We know that we shouldn't lie. Why should the act of lying online be any different? We know that having an affair is an adulterous act, therefore, why should fanning the flames of a secret love online be considered differently? In a nutshell... online activities can be measured and accounted for by the same commandments that have been employed by state and federal law.

The act of murder can be enacted online and "Thou shall not commit murder".

I use to play the Xbox and one of my favorite games, Splinter Cell, involved killing and hiding bodies under stairwells and in dark alleyways. I was able to change weapons according to the situations I encountered. Sometimes silence was required and in these times knives were used to slice throats or I was able to grab innocent victims and snap their neck like a toothpick. The game was thrilling, addictive and I always revisited each level to see if I could make it through the obstacles achieving faster results and obtain a higher score. I remember the addiction fed into the purchase of Grand Theft Auto.


I must have killed hundreds of people... I may have broken the sixth commandment more than most. While I may not have committed crime in the true physical sense it is worth considering the impacts of violent games. There are many gaming options and among the worst is Grand Theft Auto. The game is available for almost every gaming console and handheld device.
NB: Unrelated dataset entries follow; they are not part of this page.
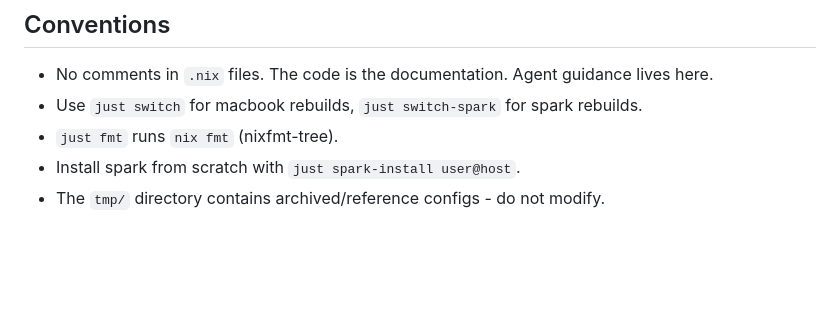
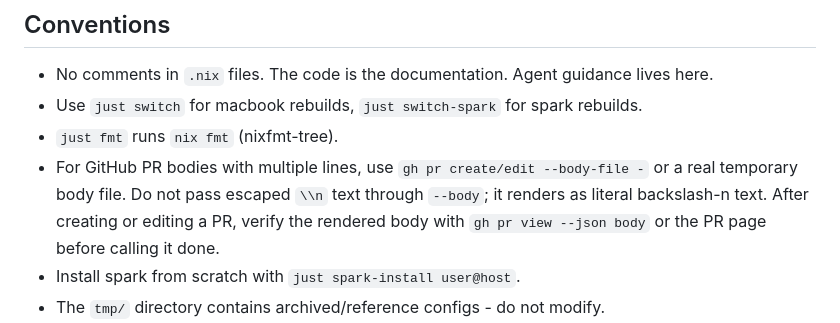
Before and after one commit to harivansh-afk/nix, a Markdown page: AGENTS.md, the part around the change. Rendered like a GitHub page; blank space fills up the shorter version.

Commit message:
chore(agents): udpate github instructions

```diff
--- a/AGENTS.md
+++ b/AGENTS.md
@@ -44,6 +44,7 @@ To add a Barrett-owned secret: drop the file at `secrets/spark/barrett-<name>`;
 - No comments in `.nix` files. The code is the documentation. Agent guidance lives here.
 - Use `just switch` for macbook rebuilds, `just switch-spark` for spark rebuilds.
 - `just fmt` runs `nix fmt` (nixfmt-tree).
+- For GitHub PR bodies with multiple lines, use `gh pr create/edit --body-file -` or a real temporary body file. Do not pass escaped `\\n` text through `--body`; it renders as literal backslash-n text. After creating or editing a PR, verify the rendered body with `gh pr view --json body` or the PR page before calling it done.
 - Install spark from scratch with `just spark-install user@host`.
 - The `tmp/` directory contains archived/reference configs - do not modify.
 - Berkeley Mono is installed out-of-band. The flake only provides nerd-fonts symbol glyphs.
```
Children can complete acts of theft, robbery, violence, murder and even rape within the application.

It is known that violent games stunt the growth of the moral compass and can have long term social and mental affects. Behavioral studies have shown an increase in aggressive behavior after violent video games. Furthermore, children who regularly play violent games are more anxious and have reduced levels of empathy, compassion and understanding due to less activity in the brain for "areas that involve emotions, attention and inhibition of our impulses". In conclusion violent games erode moral consciousness and have a negative impact on attitude and behavior.

In order the sustain wellbeing and healthy lifestyle, it is imperative that children's online activities are monitored. Parents must maintain control over what is being downloaded on mobile devices and what games are being purchased. Grand Theft Auto is advised for Mature Audiences (17+). In regards to iPads there are many controls in Settings that can be enabled and adjusted to ensure protective measures are being administered.
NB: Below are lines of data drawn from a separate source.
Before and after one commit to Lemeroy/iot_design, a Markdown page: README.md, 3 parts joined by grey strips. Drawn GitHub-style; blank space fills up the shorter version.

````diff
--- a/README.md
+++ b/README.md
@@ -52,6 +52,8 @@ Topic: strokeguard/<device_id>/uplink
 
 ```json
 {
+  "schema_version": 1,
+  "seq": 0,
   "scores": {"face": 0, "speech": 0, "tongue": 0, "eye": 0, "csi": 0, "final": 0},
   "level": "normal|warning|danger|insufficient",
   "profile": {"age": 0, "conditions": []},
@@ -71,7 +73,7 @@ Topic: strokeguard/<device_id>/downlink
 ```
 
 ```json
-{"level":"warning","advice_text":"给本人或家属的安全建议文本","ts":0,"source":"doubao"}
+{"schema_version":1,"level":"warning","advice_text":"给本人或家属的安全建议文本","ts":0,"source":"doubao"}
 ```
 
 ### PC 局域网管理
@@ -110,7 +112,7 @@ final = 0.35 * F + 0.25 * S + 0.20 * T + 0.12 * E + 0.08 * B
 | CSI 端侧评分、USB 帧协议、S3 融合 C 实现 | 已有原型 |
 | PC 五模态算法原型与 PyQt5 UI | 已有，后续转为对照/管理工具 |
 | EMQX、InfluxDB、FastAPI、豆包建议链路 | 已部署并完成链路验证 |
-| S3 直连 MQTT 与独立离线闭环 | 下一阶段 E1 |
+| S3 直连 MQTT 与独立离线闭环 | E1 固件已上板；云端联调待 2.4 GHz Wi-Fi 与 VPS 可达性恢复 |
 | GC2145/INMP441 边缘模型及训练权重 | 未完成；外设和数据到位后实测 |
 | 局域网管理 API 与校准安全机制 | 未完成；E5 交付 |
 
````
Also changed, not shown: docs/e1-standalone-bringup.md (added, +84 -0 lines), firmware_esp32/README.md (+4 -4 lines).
Probably the fastest and most affective means of preventing inappropriate applications from being downloaded is to enable age restrictions.

1. Enter Settings and select Restrictions


2. Choose a four digit passcode


3. Select Apps


4. Select appropriate age category to enforce. I suggest either 4+, 9+ or 12+.


Enabling Restrictions is easy. There are many options and configurations that can be made, however, the simple steps provided within this post are truly powerful. Restricting agile devices to only age appropriate apps will help protect your child from inappropriate content. Enabling Restrictions is a simple process and only takes a minute, yet, will prevent the lifelong impacts of violence. It is incredible at how many children have unrestricted access to inappropriate content. I work within a school that has 1:1 iPads from 4-12 and would estimate as little as 10% of the 1100 iPad fleet would have Restrictions enabled. I urge every parent to take a moment and enforce guidelines and enable parenting controls.

Murder the apps!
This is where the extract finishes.